Please don’t talk about “open innovation” or “ideas come from anywhere” if your decisions are still determined by the person with the biggest title or most tenure in the room. Or, if the senior people doing more talking, than active listening, in your meetings.
Please don’t generate whitepapers or thought pieces on the workplace or workforce of the future if your own hiring practices include online screening for keywords on a CV or if you use blunt employee surveys as the only yardstick by which you measure your own culture.
Don’t enshrine values like collaboration on your website and employee handbook when you really mean consensus. Or reward collaboration when your organization actually needs the disruptive power of cooperation more.
Avoid issuing Press Releases talking about your open and innovative Culture when your executives are ill-prepared to follow Tom Peter’s famous maxim of MBWA (Management By Walking Around) and the notion of “open door” is anathematic to your leaders.
I am constantly surprised that we live in a world when anything can be verified in seconds via Google and any soundbyte can reverberate on the other side of the planet in seconds via social media, and yet we still expect customers to act as dumb and blind recipients of our messages? Are we really surprised to see the declining trust in institutions so eloquently captured in Edelman’s Trust Barometer?
In truth actions have never been more important.
Talk, sadly, never cheaper.
Perhaps if our businesses and our leaders were more concerned about the veracity of their actions, than the velocity of their messages, we might just see customer cynicism, employee skepticism and social media outrage disappear.
What say you?

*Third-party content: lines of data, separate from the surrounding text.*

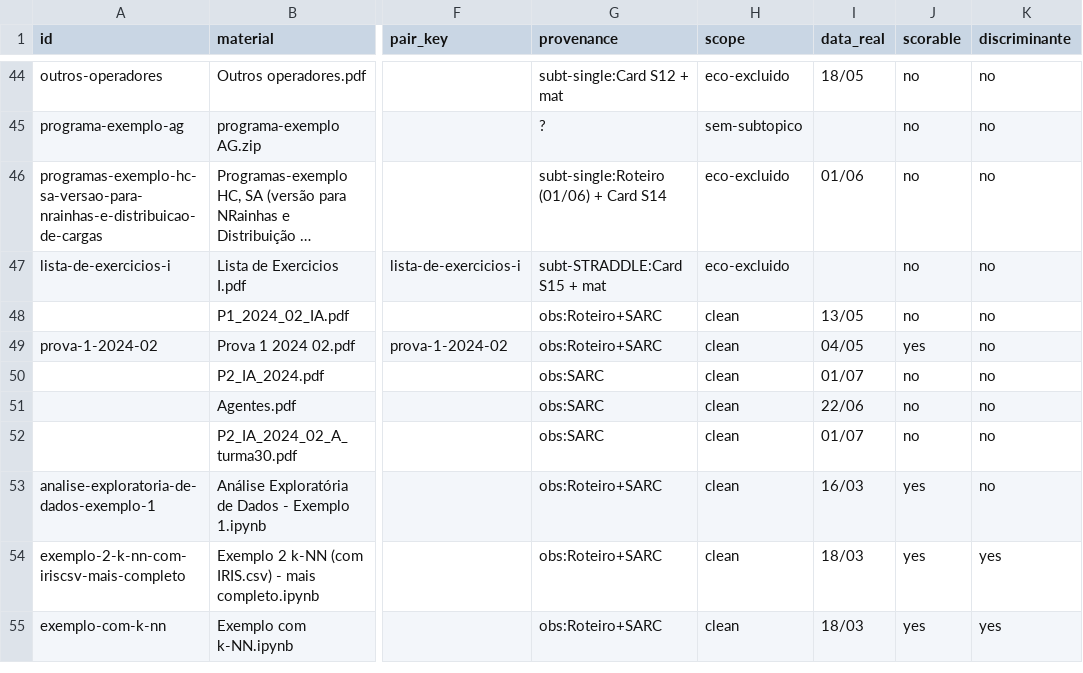
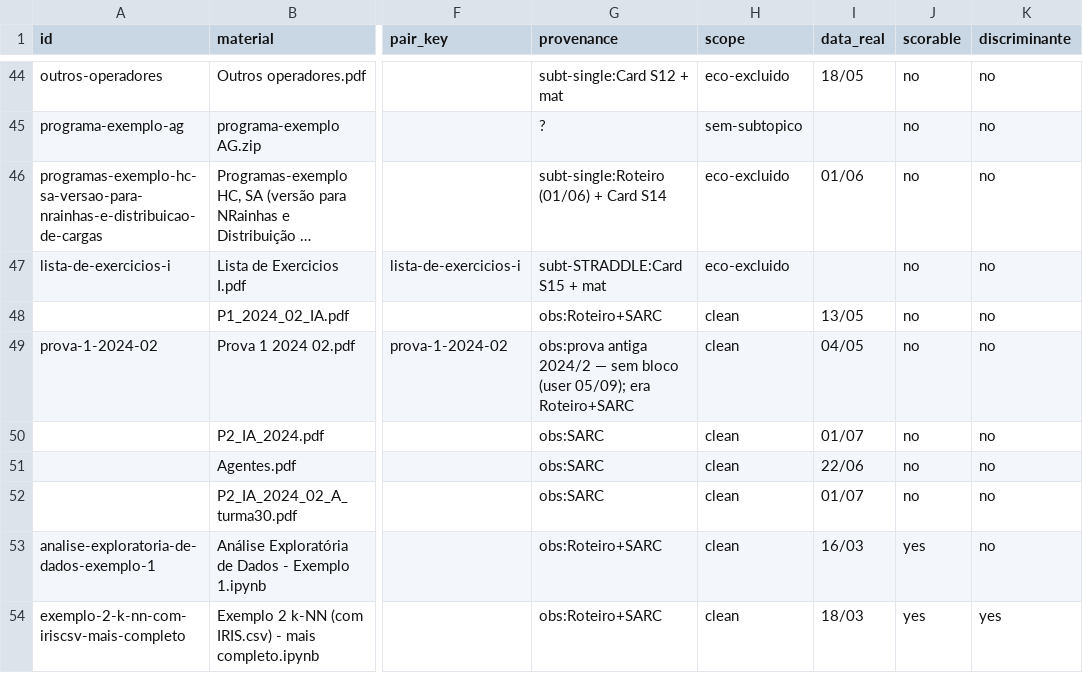
Before and after one commit to HumbertoCG18/GPT-Tutor-Generator, a CSV file: docs/reports/ground_truth_IA.csv, drawn as a sheet; only a part is shown, gaps mark what is left out; the shorter side is filled out with more unchanged rows; long unchanged cells end in …; the diff names each change by its address in the sheet, - before the commit and + after, or states it on an @@ line.

```diff
--- a/docs/reports/ground_truth_IA.csv
+++ b/docs/reports/ground_truth_IA.csv
-G49 (provenance): obs:Roteiro+SARC
+G49 (provenance): obs:prova antiga 2024/2 — sem bloco (user 05/09); era Roteiro+SARC
-J49 (scorable): yes
+J49 (scorable): no
```
Also changed, not shown: 2 other files.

I must acknowledge my friend and all-around good egg Jay Chaney for the “Do then Say” quote. I’ve seldom heard a more profound expression for business and for life. Nice one mate.